We’ve also heard the advice. Villains need personal goals. Villains need depth. Villains need to be the heroes of their own stories.
In my experience, conversations about villains get overshadowed by the question of whether a story is about good and evil, or the morally grey. But as authors, we need to understand what that thematic choice means for developing our characters.
Do your villains embrace their villainy or attempt to justify it?
Knowing the answer to that question will help you create the character’s arc.
Villains might not change during the course of your novel, but at some point they crossed the threshold from acceptable citizens to villainy. Some crossed that line fighting it, denying it, rationalizing it, or pointing to someone they believe to be worse.

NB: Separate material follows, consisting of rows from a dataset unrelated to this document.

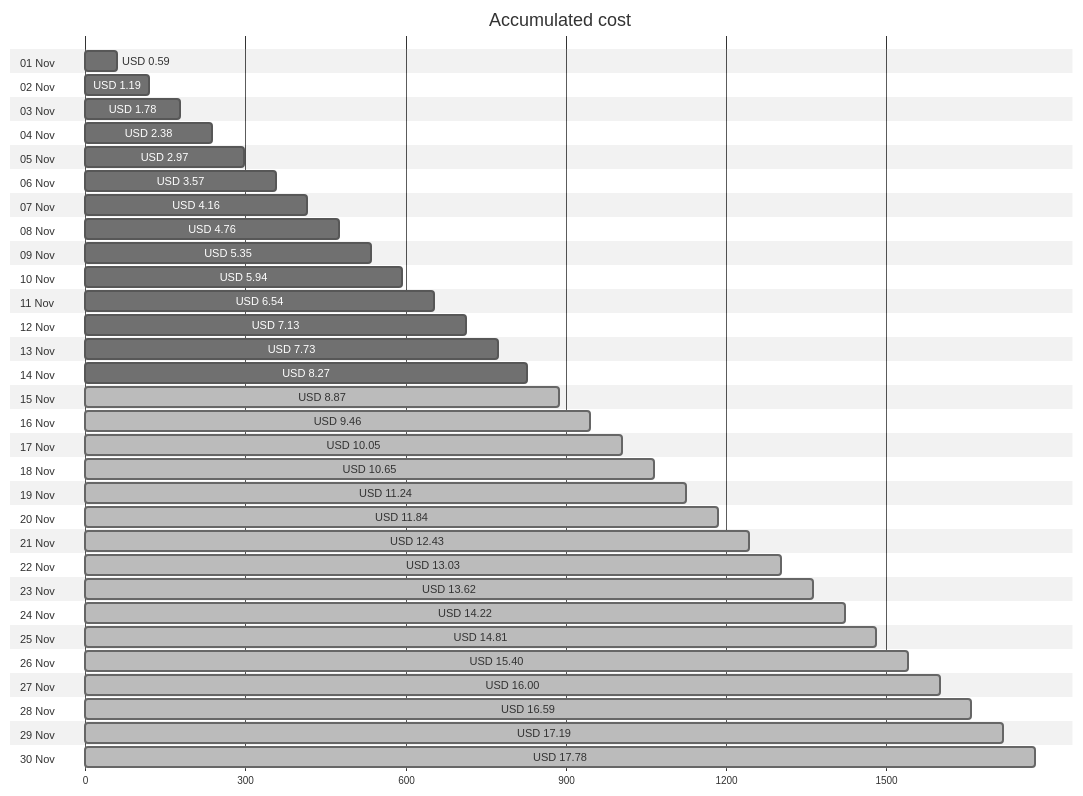
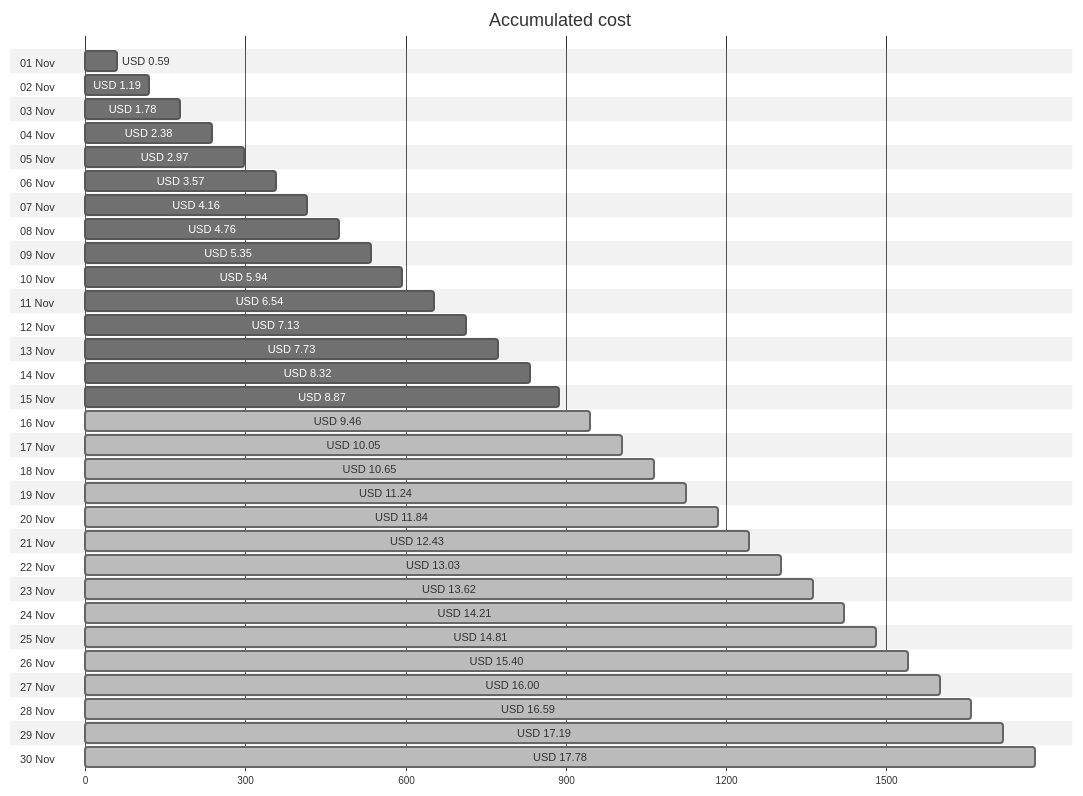
One commit to jpfulton/azure-personal-reports changed the first of 4 diagrams in cost-reports/personal-site/README.md. Above: the diagram before and after it, drawn with Mermaid (neutral theme). The commit also changed other lines of this file and 6 other files, not shown here.

````diff
--- a/cost-reports/personal-site/README.md
+++ b/cost-reports/personal-site/README.md
@@ -20,66 +20,66 @@
 ```mermaid
 gantt
    title Accumulated cost
    dateFormat  X
    axisFormat %s
    section 01 Nov
    USD 0.59 :0, 59
    section 02 Nov
    USD 1.19 :0, 119
    section 03 Nov
    USD 1.78 :0, 178
    section 04 Nov
    USD 2.38 :0, 238
    section 05 Nov
    USD 2.97 :0, 297
    section 06 Nov
    USD 3.57 :0, 357
    section 07 Nov
    USD 4.16 :0, 416
    section 08 Nov
    USD 4.76 :0, 476
    section 09 Nov
    USD 5.35 :0, 535
    section 10 Nov
    USD 5.94 :0, 594
    section 11 Nov
    USD 6.54 :0, 654
    section 12 Nov
    USD 7.13 :0, 713
    section 13 Nov
    USD 7.73 :0, 773
    section 14 Nov
-   USD 8.27 :0, 827
+   USD 8.32 :0, 832
    section 15 Nov
-   USD 8.87 : done, 0, 887
+   USD 8.87 :0, 887
    section 16 Nov
    USD 9.46 : done, 0, 946
    section 17 Nov
    USD 10.05 : done, 0, 1005
    section 18 Nov
    USD 10.65 : done, 0, 1065
    section 19 Nov
    USD 11.24 : done, 0, 1124
    section 20 Nov
    USD 11.84 : done, 0, 1184
    section 21 Nov
    USD 12.43 : done, 0, 1243
    section 22 Nov
    USD 13.03 : done, 0, 1303
    section 23 Nov
    USD 13.62 : done, 0, 1362
    section 24 Nov
-   USD 14.22 : done, 0, 1422
+   USD 14.21 : done, 0, 1421
    section 25 Nov
    USD 14.81 : done, 0, 1481
    section 26 Nov
    USD 15.40 : done, 0, 1540
    section 27 Nov
    USD 16.00 : done, 0, 1600
    section 28 Nov
    USD 16.59 : done, 0, 1659
    section 29 Nov
    USD 17.19 : done, 0, 1719
    section 30 Nov
    USD 17.78 : done, 0, 1778
 ```
````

Others claimed full agency and jumped across the threshold gleefully. However they crossed that line, a villain’s descent into evil holds the potential to be one of the most compelling parts of a story.
Agents in Their Own Arcs
Becoming a villain isn’t something that just happens to you. Even if you were raised by psychotic warlords or deranged magicians, you can make choices which undo some of that baggage.
At some point a villain, wrongheadedly or willfully, chooses his or her villainy.
Everyone has opportunities to grow in their lives, and usually, will face the difficult choice of choosing their future direction. As with a typical character arc, the villain has a passion, goal, weakness or flaw which drives the character to change. But in the case of a villain, the character chooses to turn towards villainy as a solution.
Perhaps they had evil mentors who destroyed their families, abused their puppies, and taught them that evil gets things done. Or perhaps they didn’t fit in, and decided to adopt a maniacal laugh and obsess about killing our heroes.
In any case, a villain’s character arc provides an opportunity to explore what it is that causes someone to turn towards evil.
Drivers of the Plot
In many stories, villains are the driving force behind the plot. Villains take actions which impact the heroes and force them to react. Villains pull the strings which drive everyone else into action, until somebody stops them.
To serve in this role, a villain needs the power and influence to be a real threat to the hero. He also needs motivation.
A personal conflict between the villain and the hero is one way to keep your plotline active and the threats imminent. Henchmen, magic, secondary villains and influential arguments can also help to stoke the conflict.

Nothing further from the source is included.